▸ **Prompt**
Select from the data all lines with the word "empty".

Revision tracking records
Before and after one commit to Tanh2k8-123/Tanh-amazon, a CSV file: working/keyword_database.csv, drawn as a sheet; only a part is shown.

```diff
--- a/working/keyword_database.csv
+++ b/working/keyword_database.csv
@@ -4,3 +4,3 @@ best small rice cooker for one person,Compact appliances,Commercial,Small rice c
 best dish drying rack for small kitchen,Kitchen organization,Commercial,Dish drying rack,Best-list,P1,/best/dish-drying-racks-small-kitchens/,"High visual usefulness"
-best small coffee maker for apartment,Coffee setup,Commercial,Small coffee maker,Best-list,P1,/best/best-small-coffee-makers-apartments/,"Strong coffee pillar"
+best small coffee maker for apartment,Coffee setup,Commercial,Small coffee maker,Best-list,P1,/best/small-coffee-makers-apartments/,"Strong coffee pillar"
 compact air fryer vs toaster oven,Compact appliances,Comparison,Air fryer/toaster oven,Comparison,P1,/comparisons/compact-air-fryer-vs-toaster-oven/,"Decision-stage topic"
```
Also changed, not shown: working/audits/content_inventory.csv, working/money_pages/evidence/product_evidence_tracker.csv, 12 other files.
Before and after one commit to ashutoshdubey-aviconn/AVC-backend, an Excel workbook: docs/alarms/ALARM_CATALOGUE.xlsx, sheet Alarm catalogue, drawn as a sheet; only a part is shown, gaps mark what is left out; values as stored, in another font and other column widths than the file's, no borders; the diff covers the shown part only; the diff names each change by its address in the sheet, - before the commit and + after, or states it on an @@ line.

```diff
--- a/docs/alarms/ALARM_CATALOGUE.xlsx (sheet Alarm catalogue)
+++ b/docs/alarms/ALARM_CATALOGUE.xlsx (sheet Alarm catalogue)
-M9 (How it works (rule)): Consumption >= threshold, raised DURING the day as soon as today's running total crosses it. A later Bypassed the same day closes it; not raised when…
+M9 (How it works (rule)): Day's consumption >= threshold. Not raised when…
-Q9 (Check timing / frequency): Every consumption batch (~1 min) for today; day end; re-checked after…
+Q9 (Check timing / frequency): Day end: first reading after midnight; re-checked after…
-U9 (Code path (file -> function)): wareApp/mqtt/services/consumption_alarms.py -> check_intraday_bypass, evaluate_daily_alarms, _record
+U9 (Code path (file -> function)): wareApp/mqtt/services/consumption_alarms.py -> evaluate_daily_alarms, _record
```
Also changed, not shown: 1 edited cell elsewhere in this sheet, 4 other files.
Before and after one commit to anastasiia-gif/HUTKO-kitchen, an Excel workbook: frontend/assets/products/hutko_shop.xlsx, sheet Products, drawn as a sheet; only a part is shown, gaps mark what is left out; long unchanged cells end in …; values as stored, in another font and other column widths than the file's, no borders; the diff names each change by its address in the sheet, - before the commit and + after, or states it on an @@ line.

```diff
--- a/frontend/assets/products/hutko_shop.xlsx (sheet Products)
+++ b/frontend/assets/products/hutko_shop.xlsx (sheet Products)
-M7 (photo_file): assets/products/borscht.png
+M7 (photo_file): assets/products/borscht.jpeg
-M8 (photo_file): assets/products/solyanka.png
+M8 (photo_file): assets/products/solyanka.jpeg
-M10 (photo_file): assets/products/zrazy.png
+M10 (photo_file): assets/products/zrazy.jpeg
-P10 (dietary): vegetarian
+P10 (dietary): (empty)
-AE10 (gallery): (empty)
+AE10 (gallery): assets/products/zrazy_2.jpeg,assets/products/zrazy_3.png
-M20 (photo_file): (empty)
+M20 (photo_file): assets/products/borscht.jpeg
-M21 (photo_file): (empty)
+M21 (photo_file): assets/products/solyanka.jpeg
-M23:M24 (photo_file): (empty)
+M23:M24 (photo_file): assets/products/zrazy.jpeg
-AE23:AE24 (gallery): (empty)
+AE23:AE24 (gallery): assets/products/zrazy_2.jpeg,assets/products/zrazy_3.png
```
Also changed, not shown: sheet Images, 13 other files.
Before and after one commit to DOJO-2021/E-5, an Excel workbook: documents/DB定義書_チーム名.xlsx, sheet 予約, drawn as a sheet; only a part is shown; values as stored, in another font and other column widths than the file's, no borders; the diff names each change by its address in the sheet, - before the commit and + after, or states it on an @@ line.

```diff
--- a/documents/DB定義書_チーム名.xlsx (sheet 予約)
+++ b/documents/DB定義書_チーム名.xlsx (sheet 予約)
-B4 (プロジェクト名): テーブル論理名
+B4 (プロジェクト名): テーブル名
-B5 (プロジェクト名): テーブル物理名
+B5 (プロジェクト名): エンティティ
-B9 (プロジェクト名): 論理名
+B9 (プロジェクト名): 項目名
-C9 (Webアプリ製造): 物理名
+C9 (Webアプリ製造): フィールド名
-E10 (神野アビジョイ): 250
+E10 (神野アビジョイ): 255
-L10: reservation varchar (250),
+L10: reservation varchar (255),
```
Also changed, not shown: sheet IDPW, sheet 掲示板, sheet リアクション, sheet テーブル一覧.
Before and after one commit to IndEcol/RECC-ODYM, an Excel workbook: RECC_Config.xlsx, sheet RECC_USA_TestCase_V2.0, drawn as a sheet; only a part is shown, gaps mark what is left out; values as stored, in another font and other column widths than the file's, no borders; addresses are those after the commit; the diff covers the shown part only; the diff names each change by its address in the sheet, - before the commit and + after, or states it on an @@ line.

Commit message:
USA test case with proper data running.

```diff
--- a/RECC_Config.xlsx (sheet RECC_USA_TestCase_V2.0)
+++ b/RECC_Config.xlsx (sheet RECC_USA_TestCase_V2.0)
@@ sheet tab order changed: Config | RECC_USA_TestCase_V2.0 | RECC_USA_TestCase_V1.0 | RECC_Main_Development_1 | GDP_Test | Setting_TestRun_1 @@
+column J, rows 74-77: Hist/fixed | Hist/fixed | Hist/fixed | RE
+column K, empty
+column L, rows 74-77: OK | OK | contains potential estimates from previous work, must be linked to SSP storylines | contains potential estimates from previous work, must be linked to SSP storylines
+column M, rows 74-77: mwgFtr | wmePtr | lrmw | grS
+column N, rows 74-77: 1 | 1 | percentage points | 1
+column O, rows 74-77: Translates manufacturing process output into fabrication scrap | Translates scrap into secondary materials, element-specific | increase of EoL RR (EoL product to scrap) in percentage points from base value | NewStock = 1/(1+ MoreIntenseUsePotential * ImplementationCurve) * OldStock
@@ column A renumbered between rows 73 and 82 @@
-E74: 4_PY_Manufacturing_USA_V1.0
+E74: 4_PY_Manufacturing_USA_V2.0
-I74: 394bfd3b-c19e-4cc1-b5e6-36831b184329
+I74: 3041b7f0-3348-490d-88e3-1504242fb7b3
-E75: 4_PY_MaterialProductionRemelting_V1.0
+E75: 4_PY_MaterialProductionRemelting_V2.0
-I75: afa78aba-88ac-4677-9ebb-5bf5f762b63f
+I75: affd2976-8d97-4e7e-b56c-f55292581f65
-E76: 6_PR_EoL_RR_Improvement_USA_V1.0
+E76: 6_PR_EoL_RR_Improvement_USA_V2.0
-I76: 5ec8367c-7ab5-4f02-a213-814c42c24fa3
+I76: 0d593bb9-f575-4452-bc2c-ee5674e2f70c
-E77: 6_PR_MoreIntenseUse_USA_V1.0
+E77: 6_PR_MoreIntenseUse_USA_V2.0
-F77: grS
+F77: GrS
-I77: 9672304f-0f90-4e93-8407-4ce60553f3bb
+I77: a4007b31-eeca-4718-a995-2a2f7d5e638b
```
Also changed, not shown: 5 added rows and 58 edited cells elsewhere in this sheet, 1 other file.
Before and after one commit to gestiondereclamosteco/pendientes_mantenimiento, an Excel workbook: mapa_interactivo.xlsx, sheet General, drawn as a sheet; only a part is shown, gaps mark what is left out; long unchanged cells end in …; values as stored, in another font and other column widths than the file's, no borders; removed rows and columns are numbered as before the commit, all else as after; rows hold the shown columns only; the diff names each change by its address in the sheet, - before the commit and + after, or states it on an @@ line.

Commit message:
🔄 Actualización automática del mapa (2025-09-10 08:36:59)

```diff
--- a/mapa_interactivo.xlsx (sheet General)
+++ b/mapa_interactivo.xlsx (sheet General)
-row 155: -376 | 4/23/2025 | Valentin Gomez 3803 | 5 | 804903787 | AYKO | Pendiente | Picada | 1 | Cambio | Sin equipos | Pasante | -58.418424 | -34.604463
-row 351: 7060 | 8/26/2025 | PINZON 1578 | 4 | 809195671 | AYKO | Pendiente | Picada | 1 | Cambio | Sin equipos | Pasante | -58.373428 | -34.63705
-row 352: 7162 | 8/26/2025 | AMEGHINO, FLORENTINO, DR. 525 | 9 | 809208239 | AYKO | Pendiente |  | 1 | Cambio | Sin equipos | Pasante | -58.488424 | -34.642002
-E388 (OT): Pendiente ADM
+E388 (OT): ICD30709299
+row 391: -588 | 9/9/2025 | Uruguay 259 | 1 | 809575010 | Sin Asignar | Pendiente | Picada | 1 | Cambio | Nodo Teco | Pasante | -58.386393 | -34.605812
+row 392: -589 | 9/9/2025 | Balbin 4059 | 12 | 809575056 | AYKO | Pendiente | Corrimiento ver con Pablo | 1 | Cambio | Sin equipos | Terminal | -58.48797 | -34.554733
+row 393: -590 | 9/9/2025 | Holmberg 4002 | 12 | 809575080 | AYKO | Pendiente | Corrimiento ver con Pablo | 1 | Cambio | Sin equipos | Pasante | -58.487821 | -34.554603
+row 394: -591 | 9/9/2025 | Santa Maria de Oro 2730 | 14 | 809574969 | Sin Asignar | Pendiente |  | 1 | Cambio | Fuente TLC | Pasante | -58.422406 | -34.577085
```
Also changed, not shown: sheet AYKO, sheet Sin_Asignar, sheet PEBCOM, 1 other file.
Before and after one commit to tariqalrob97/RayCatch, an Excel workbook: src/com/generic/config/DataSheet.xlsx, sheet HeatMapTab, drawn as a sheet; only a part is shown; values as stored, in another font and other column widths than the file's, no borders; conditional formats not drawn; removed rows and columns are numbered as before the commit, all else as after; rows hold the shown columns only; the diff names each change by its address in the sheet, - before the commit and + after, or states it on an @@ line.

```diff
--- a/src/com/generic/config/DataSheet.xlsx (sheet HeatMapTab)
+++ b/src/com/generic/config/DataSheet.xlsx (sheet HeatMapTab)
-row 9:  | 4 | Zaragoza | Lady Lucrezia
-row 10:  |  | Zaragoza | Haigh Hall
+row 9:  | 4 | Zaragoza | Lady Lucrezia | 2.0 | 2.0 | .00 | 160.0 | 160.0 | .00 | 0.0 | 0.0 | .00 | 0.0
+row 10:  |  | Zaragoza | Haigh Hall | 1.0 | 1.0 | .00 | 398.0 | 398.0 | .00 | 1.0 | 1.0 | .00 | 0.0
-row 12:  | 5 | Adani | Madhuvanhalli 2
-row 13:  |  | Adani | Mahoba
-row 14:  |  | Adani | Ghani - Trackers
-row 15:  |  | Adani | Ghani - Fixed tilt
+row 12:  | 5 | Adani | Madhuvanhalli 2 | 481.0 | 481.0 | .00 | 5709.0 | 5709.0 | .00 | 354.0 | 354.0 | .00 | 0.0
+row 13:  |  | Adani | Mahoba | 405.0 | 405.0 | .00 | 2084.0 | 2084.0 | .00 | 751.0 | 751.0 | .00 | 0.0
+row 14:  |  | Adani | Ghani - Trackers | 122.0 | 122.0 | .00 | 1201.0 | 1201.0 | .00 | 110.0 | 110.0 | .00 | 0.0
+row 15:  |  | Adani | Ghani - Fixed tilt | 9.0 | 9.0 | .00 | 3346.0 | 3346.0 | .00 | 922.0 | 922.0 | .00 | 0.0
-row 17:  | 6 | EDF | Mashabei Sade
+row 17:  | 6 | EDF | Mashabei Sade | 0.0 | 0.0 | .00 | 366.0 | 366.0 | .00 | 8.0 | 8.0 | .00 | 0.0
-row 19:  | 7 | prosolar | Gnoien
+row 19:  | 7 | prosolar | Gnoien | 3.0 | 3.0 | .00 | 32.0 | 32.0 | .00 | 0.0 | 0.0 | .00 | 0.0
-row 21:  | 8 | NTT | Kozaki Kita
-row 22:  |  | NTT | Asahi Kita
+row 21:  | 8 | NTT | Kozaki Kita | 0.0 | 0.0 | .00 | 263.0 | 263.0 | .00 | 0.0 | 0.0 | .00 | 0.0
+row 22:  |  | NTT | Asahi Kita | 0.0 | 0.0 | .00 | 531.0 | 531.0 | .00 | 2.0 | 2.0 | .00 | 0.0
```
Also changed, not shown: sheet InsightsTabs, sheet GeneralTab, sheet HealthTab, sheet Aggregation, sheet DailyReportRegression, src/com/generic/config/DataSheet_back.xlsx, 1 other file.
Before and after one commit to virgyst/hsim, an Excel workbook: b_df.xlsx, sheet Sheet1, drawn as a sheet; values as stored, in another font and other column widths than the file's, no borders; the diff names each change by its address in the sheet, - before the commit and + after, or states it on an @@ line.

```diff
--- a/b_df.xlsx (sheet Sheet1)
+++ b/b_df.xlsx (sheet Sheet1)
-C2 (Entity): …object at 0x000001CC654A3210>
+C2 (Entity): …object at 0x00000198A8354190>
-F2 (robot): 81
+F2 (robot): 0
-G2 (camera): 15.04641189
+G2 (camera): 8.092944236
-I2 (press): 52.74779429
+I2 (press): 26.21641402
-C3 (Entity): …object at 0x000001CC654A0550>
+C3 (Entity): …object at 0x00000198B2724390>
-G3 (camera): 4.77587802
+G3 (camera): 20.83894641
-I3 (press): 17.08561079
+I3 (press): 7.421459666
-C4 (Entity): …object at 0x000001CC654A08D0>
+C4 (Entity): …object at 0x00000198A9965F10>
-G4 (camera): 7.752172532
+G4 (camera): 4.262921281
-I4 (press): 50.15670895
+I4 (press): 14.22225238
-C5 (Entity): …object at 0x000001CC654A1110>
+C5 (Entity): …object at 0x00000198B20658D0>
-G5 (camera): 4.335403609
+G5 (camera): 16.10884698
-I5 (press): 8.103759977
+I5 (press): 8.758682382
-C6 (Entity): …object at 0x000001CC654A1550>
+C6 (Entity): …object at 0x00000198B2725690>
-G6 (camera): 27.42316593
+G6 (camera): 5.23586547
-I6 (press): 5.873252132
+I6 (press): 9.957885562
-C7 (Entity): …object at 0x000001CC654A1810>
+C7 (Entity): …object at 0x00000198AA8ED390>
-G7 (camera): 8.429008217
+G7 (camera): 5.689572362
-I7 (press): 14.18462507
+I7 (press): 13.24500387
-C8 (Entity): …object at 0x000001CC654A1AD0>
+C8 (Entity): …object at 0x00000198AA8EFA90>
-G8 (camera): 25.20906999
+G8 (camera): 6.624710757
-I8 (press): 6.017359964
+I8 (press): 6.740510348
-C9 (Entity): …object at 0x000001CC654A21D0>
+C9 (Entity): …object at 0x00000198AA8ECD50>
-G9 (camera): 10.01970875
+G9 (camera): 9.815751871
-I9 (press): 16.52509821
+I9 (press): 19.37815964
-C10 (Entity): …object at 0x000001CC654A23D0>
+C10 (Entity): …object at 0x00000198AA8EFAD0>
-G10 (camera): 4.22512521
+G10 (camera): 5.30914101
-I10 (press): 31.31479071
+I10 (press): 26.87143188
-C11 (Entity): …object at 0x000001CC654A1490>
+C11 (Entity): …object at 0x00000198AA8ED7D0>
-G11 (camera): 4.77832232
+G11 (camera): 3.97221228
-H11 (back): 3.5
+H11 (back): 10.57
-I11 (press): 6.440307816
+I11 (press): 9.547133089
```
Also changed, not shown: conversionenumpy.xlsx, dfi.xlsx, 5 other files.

▸ **Final answer**
+P10 (dietary): (empty)
-AE10 (gallery): (empty)
-M20 (photo_file): (empty)
-M21 (photo_file): (empty)
-M23:M24 (photo_file): (empty)
-AE23:AE24 (gallery): (empty)
+column K, empty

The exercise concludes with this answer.